This week, I watched a few talks from SciPy 2020 and continued my reading on Twenty-Six Words; this post mostly contains the talks.
Speaker: Jake VanderPlas
This talk, from (virtual) SciPy 2020, motivates, demos, and briefly explains JAX, a Google library for high-performance machine learning research. Loosely speaking, JAX is the NumPy API which is JIT compiled so that it can run faster and on different devices (GPUs or TPUs).
The demo was slick. I had no idea that JAX could be 100x faster than normal NumPy for basic matrix multiplications! But what I found most interesting was the explanation of the “tracing” mechanism that they use for compiling functions. JAX sends “abstract values” through the functions to record what kind of object (meaning shape?
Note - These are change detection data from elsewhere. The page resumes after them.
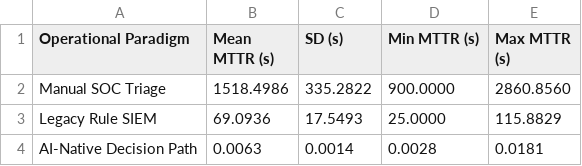
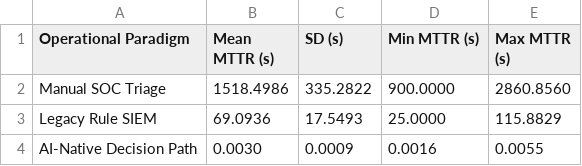
Before and after one commit to thtcsec/icai-fai2026, a CSV file: AI-Native-Security-Platform/results/table3_mttr.csv, drawn as a sheet.

```diff
--- a/AI-Native-Security-Platform/results/table3_mttr.csv
+++ b/AI-Native-Security-Platform/results/table3_mttr.csv
@@ -3,2 +3,2 @@ Manual SOC Triage,1518.4986,335.2822,900.0000,2860.8560
 Legacy Rule SIEM,69.0936,17.5493,25.0000,115.8829
-AI-Native Decision Path,0.0063,0.0014,0.0028,0.0181
+AI-Native Decision Path,0.0030,0.0009,0.0016,0.0055
```
Also changed, not shown: AI-Native-Security-Platform/results/table2_latency.csv, AI-Native-Security-Platform/results/table5_resource.csv, 18 other files.
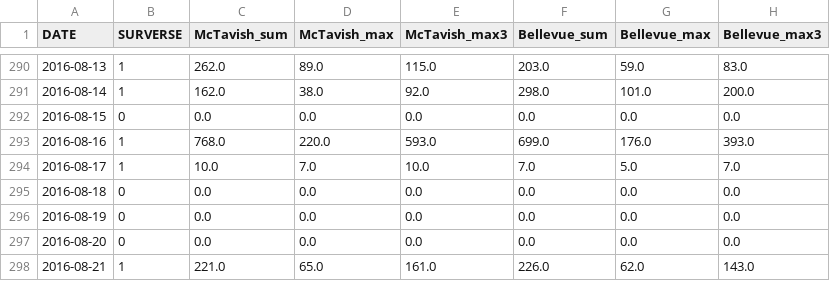
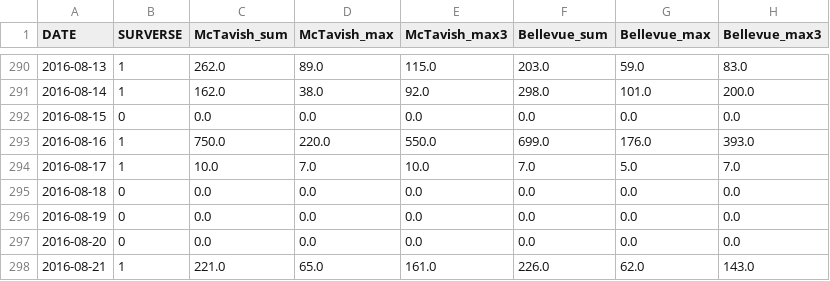
Before and after one commit to JeyzerMC/MTH3302-Project, a CSV file: data/parsed/ouvrage_3350.csv, drawn as a sheet; only a part is shown, gaps mark what is left out; the diff names each change by its address in the sheet, - before the commit and + after, or states it on an @@ line.

```diff
--- a/data/parsed/ouvrage_3350.csv
+++ b/data/parsed/ouvrage_3350.csv
-C293 (McTavish_sum): 768.0
+C293 (McTavish_sum): 750.0
-E293 (McTavish_max3): 593.0
+E293 (McTavish_max3): 550.0
```
Also changed, not shown: data/parsed/ouvrage_3260.csv, data/parsed/ouvrage_4240.csv, 5 other files.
I think?) each step will produce.
This was a great overview of JAX! I plan to recommend it to my team, which is using the JAX-backed NumPyro, and other friends as well.
Speaker: Robert Nishihara
This project introduces Ray, a Python library for building distributed applications. The motivation was that existing distributed computing systems need tons of expertise to understand and use, and that the tools are becoming more specialized. Ray aims to be performant and general-purpose by providing higher-level abstractions than, say, Spark.
The core concepts appear to be wrapping functions and classes in a decorator,
@ray.remote(), to turn them into tasks and actors respectively. These return futures asynchronously, rather than blocking execution, and Ray manages the scheduling overhead. Ray handles the overhead in setting up your remote processes (on e.g., AWS or GCP), distributing the workloads, and debugging and monitoring them via a dashboard.
Sounds cool! The story of async programming in Python has always been challenging, so I’m excited to see something new happening here. This was a good introduction to a library that I knew nothing about previously—great stuff!
Author: Elle O’Brien
In this Towards Data Science post, Dr. O’Brien writes about the growing divide between data science and DevOps:
With the rapid evolution of machine learning (ML) in the last few years, it’s become trivially easy to begin ML experiments. Thanks to libraries like scikit-learn and Keras, you can make models with a few lines of code.
But it’s harder than ever to turn data science projects into meaningful applications, like a model that informs team decisions or becomes part of a product. The typical ML project involves so many distinct skill sets that it’s challenging, if not outright impossible, for any one person to master them all — so hard, the rare data scientist who can also develop quality software and play engineer is called a unicorn!
This is a sentiment I’ve heard a lot, and it’s certainly been true in my experience at Nielsen; models are a small part of the actual engineering complexity involved. All of the infrastructure surrounding models—the data pipelines, deployment, serving, monitoring, … all the other things that I don’t know even exist—seem, to me, more complex than the models themselves.
The author introduces CI, then suggests using it to (1) automate everything you can, like data processing or model training, (2) get rapid feedback on new ideas by running things in a prod-like environment, and (3) reducing manual handoffs. She shows an example Github Actions workflow to retrain your model and post visualizations or metrics in comments whenever a PR is updated.